* **Task details**: Exactly how many lines in this data contain the word "blank"? Only the number should be given.

*** Supplied entries

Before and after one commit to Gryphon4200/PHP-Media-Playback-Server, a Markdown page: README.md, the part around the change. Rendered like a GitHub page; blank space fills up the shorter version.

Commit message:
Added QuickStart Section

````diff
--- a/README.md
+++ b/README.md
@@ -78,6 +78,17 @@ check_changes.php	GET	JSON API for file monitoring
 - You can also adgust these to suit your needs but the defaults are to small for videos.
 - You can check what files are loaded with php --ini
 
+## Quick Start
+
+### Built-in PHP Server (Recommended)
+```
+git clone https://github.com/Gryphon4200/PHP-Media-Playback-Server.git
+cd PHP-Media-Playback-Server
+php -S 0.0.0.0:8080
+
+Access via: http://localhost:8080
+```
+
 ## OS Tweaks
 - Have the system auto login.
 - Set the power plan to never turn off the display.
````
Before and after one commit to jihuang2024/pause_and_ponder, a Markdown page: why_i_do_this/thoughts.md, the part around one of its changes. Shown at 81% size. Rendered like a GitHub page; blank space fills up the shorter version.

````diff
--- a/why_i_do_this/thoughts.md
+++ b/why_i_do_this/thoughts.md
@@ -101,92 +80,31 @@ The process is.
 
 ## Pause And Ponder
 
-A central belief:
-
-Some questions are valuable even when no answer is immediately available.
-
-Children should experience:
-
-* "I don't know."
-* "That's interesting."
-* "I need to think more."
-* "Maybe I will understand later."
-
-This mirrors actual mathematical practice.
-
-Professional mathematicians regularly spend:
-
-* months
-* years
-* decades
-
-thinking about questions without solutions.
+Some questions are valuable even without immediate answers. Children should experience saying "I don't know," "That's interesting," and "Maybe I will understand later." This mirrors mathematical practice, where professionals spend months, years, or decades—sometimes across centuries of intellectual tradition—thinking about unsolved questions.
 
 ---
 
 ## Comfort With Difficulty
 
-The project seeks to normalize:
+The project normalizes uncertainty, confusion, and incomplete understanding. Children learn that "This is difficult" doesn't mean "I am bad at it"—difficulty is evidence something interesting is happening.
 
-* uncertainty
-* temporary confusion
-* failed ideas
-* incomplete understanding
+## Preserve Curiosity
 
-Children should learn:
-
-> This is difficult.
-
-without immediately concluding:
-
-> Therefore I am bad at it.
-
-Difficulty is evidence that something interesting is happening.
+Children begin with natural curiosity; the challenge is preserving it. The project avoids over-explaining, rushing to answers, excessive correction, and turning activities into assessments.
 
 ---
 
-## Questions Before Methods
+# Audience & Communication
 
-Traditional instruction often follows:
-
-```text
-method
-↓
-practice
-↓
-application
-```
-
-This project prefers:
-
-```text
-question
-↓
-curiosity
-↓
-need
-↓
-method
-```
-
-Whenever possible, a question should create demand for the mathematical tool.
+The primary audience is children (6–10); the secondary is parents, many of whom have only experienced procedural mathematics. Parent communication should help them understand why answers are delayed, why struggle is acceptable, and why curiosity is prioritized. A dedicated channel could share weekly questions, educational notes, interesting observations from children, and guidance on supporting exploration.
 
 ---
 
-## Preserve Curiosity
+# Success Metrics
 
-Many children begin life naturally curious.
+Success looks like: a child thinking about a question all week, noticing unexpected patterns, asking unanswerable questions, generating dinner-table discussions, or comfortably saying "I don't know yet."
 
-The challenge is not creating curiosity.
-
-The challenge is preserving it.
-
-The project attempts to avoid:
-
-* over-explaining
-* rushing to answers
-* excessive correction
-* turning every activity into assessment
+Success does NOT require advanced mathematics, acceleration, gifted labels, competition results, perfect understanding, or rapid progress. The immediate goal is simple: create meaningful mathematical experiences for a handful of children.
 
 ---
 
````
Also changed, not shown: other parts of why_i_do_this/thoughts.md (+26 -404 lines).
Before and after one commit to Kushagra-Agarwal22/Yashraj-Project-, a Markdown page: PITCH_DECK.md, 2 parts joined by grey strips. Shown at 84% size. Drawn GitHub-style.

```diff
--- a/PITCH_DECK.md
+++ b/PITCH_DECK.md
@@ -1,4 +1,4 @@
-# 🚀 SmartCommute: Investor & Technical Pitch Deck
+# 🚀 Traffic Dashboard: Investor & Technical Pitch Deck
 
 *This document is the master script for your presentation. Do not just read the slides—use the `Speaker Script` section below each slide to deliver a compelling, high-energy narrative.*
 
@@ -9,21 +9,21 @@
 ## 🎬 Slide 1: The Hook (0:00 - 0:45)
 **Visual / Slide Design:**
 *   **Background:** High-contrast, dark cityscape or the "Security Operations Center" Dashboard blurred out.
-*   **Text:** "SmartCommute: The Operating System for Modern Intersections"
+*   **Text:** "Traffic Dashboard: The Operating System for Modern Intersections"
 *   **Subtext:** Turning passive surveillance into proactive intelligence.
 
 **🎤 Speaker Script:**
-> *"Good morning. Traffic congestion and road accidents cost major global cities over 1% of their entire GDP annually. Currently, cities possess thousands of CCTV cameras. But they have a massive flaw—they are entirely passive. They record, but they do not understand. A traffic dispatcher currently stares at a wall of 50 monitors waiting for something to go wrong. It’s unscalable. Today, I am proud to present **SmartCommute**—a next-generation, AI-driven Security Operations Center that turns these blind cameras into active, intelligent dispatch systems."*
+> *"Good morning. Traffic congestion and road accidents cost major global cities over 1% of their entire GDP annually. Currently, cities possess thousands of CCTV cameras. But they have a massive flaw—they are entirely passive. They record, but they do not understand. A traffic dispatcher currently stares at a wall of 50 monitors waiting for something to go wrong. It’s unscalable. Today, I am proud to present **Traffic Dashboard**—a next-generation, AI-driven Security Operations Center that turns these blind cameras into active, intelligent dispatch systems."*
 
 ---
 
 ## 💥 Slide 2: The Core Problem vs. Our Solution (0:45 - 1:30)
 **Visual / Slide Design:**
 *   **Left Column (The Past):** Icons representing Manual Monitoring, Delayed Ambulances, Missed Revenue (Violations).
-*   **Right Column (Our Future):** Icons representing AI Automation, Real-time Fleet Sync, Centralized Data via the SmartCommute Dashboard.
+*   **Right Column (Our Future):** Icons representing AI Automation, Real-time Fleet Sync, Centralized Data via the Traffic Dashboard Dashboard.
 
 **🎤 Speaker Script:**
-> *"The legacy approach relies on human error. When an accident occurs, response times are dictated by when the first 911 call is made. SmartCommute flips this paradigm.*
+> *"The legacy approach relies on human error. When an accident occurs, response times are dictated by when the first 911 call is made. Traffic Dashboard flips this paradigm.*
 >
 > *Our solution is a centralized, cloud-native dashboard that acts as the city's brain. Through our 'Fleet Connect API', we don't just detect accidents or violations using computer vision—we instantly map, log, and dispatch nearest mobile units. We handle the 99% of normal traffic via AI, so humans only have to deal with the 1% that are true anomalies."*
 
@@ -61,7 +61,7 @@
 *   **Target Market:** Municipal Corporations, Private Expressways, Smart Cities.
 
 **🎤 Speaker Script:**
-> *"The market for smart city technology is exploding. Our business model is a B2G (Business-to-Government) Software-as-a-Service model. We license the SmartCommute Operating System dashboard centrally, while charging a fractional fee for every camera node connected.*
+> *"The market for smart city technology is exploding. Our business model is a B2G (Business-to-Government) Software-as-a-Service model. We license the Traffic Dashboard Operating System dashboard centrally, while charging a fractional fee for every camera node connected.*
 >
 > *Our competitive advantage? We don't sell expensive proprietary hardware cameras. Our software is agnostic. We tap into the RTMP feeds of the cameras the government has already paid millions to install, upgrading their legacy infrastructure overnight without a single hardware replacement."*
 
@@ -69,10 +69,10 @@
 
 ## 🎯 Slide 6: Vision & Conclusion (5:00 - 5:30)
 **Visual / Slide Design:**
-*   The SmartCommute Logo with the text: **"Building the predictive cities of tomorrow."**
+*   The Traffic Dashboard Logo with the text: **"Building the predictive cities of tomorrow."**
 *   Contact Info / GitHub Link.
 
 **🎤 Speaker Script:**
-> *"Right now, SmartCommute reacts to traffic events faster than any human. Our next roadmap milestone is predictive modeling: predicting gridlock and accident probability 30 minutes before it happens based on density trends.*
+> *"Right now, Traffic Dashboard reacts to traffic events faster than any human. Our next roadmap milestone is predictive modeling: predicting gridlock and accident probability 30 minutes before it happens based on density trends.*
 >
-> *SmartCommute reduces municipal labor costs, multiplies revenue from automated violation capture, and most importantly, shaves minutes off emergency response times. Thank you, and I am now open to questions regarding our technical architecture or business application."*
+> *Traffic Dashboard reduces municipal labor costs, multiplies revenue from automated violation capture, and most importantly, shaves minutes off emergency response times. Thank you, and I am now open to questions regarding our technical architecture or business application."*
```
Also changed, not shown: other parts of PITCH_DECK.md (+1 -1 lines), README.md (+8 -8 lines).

******

* **Exercise result**: 2